▶ _Assignment_
I need all the entries repeated exactly as written.

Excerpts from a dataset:
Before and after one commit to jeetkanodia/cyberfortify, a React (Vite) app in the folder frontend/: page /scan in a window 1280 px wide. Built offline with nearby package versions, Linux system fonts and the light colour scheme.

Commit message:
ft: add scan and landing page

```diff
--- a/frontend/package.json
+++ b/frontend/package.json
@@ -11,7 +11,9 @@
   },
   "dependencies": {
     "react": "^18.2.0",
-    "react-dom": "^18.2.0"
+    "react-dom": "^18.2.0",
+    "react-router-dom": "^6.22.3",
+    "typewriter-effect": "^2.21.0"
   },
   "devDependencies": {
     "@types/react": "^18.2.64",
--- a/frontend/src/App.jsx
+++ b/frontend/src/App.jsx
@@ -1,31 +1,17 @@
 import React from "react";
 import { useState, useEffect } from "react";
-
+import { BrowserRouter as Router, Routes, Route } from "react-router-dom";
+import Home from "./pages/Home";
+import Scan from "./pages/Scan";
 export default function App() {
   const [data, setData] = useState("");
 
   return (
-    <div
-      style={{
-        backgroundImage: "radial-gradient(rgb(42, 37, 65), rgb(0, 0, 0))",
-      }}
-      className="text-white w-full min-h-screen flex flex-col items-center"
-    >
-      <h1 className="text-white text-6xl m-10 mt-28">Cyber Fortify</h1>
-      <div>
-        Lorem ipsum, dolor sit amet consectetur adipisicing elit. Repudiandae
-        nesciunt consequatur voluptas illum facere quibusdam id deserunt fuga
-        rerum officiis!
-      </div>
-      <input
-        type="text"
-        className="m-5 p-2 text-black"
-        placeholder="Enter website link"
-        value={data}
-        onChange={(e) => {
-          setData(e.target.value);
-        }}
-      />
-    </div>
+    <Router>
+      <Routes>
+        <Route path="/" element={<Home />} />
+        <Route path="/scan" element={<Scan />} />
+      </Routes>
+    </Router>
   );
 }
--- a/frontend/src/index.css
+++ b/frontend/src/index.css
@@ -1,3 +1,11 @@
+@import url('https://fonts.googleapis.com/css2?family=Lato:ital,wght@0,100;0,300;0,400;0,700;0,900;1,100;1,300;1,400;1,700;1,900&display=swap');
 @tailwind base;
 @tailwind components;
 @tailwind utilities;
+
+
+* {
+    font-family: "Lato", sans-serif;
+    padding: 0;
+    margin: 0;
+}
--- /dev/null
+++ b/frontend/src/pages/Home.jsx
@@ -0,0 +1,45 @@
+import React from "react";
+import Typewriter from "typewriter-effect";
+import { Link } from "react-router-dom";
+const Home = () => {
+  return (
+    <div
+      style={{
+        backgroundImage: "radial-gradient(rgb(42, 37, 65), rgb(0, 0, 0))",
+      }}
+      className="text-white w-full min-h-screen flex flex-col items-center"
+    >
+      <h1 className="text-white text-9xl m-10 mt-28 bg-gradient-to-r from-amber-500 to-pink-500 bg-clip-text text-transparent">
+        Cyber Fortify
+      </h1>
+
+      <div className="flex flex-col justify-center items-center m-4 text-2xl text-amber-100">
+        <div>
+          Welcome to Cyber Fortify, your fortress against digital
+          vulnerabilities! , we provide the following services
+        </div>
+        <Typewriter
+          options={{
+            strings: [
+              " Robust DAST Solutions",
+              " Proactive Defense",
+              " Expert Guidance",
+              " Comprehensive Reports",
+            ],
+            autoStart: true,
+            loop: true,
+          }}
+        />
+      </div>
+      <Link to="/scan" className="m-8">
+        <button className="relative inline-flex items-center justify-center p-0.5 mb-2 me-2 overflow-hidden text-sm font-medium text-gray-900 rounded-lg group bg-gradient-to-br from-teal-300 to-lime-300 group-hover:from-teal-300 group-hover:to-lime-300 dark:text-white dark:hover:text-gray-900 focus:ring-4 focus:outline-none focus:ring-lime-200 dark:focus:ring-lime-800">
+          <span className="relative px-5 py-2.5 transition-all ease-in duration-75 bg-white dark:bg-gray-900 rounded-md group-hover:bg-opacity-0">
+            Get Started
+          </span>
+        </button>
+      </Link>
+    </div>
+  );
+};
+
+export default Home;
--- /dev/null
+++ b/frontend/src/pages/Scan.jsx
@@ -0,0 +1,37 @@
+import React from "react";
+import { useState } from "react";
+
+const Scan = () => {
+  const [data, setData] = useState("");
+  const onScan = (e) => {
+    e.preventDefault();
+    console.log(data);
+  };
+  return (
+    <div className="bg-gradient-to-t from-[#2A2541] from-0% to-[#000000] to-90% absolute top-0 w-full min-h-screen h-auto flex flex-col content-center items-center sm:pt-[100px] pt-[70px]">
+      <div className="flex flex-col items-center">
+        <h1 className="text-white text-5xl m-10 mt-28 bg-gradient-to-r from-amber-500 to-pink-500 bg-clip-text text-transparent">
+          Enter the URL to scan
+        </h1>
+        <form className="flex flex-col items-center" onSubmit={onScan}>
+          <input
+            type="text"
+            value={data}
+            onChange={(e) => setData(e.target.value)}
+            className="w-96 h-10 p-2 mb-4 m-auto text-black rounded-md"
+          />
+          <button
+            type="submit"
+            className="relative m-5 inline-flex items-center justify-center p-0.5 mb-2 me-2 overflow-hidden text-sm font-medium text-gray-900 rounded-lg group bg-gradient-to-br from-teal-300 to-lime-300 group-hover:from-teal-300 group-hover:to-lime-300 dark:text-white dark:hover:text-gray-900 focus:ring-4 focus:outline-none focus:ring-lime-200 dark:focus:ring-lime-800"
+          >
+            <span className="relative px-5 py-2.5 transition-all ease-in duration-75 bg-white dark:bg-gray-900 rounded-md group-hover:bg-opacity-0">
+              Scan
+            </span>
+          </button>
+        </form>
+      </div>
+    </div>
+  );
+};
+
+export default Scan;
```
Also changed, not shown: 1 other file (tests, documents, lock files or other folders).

▶ _Exercise answer_
Before and after one commit to jeetkanodia/cyberfortify, a React (Vite) app in the folder frontend/: page /scan in a window 1280 px wide. Built offline with nearby package versions, Linux system fonts and the light colour scheme.

Commit message:
ft: add scan and landing page

```diff
--- a/frontend/package.json
+++ b/frontend/package.json
@@ -11,7 +11,9 @@
   },
   "dependencies": {
     "react": "^18.2.0",
-    "react-dom": "^18.2.0"
+    "react-dom": "^18.2.0",
+    "react-router-dom": "^6.22.3",
+    "typewriter-effect": "^2.21.0"
   },
   "devDependencies": {
     "@types/react": "^18.2.64",
--- a/frontend/src/App.jsx
+++ b/frontend/src/App.jsx
@@ -1,31 +1,17 @@
 import React from "react";
 import { useState, useEffect } from "react";
-
+import { BrowserRouter as Router, Routes, Route } from "react-router-dom";
+import Home from "./pages/Home";
+import Scan from "./pages/Scan";
 export default function App() {
   const [data, setData] = useState("");
 
   return (
-    <div
-      style={{
-        backgroundImage: "radial-gradient(rgb(42, 37, 65), rgb(0, 0, 0))",
-      }}
-      className="text-white w-full min-h-screen flex flex-col items-center"
-    >
-      <h1 className="text-white text-6xl m-10 mt-28">Cyber Fortify</h1>
-      <div>
-        Lorem ipsum, dolor sit amet consectetur adipisicing elit. Repudiandae
-        nesciunt consequatur voluptas illum facere quibusdam id deserunt fuga
-        rerum officiis!
-      </div>
-      <input
-        type="text"
-        className="m-5 p-2 text-black"
-        placeholder="Enter website link"
-        value={data}
-        onChange={(e) => {
-          setData(e.target.value);
-        }}
-      />
-    </div>
+    <Router>
+      <Routes>
+        <Route path="/" element={<Home />} />
+        <Route path="/scan" element={<Scan />} />
+      </Routes>
+    </Router>
   );
 }
--- a/frontend/src/index.css
+++ b/frontend/src/index.css
@@ -1,3 +1,11 @@
+@import url('https://fonts.googleapis.com/css2?family=Lato:ital,wght@0,100;0,300;0,400;0,700;0,900;1,100;1,300;1,400;1,700;1,900&display=swap');
 @tailwind base;
 @tailwind components;
 @tailwind utilities;
+
+
+* {
+    font-family: "Lato", sans-serif;
+    padding: 0;
+    margin: 0;
+}
--- /dev/null
+++ b/frontend/src/pages/Home.jsx
@@ -0,0 +1,45 @@
+import React from "react";
+import Typewriter from "typewriter-effect";
+import { Link } from "react-router-dom";
+const Home = () => {
+  return (
+    <div
+      style={{
+        backgroundImage: "radial-gradient(rgb(42, 37, 65), rgb(0, 0, 0))",
+      }}
+      className="text-white w-full min-h-screen flex flex-col items-center"
+    >
+      <h1 className="text-white text-9xl m-10 mt-28 bg-gradient-to-r from-amber-500 to-pink-500 bg-clip-text text-transparent">
+        Cyber Fortify
+      </h1>
+
+      <div className="flex flex-col justify-center items-center m-4 text-2xl text-amber-100">
+        <div>
+          Welcome to Cyber Fortify, your fortress against digital
+          vulnerabilities! , we provide the following services
+        </div>
+        <Typewriter
+          options={{
+            strings: [
+              " Robust DAST Solutions",
+              " Proactive Defense",
+              " Expert Guidance",
+              " Comprehensive Reports",
+            ],
+            autoStart: true,
+            loop: true,
+          }}
+        />
+      </div>
+      <Link to="/scan" className="m-8">
+        <button className="relative inline-flex items-center justify-center p-0.5 mb-2 me-2 overflow-hidden text-sm font-medium text-gray-900 rounded-lg group bg-gradient-to-br from-teal-300 to-lime-300 group-hover:from-teal-300 group-hover:to-lime-300 dark:text-white dark:hover:text-gray-900 focus:ring-4 focus:outline-none focus:ring-lime-200 dark:focus:ring-lime-800">
+          <span className="relative px-5 py-2.5 transition-all ease-in duration-75 bg-white dark:bg-gray-900 rounded-md group-hover:bg-opacity-0">
+            Get Started
+          </span>
+        </button>
+      </Link>
+    </div>
+  );
+};
+
+export default Home;
--- /dev/null
+++ b/frontend/src/pages/Scan.jsx
@@ -0,0 +1,37 @@
+import React from "react";
+import { useState } from "react";
+
+const Scan = () => {
+  const [data, setData] = useState("");
+  const onScan = (e) => {
+    e.preventDefault();
+    console.log(data);
+  };
+  return (
+    <div className="bg-gradient-to-t from-[#2A2541] from-0% to-[#000000] to-90% absolute top-0 w-full min-h-screen h-auto flex flex-col content-center items-center sm:pt-[100px] pt-[70px]">
+      <div className="flex flex-col items-center">
+        <h1 className="text-white text-5xl m-10 mt-28 bg-gradient-to-r from-amber-500 to-pink-500 bg-clip-text text-transparent">
+          Enter the URL to scan
+        </h1>
+        <form className="flex flex-col items-center" onSubmit={onScan}>
+          <input
+            type="text"
+            value={data}
+            onChange={(e) => setData(e.target.value)}
+            className="w-96 h-10 p-2 mb-4 m-auto text-black rounded-md"
+          />
+          <button
+            type="submit"
+            className="relative m-5 inline-flex items-center justify-center p-0.5 mb-2 me-2 overflow-hidden text-sm font-medium text-gray-900 rounded-lg group bg-gradient-to-br from-teal-300 to-lime-300 group-hover:from-teal-300 group-hover:to-lime-300 dark:text-white dark:hover:text-gray-900 focus:ring-4 focus:outline-none focus:ring-lime-200 dark:focus:ring-lime-800"
+          >
+            <span className="relative px-5 py-2.5 transition-all ease-in duration-75 bg-white dark:bg-gray-900 rounded-md group-hover:bg-opacity-0">
+              Scan
+            </span>
+          </button>
+        </form>
+      </div>
+    </div>
+  );
+};
+
+export default Scan;
```
Also changed, not shown: 1 other file (tests, documents, lock files or other folders).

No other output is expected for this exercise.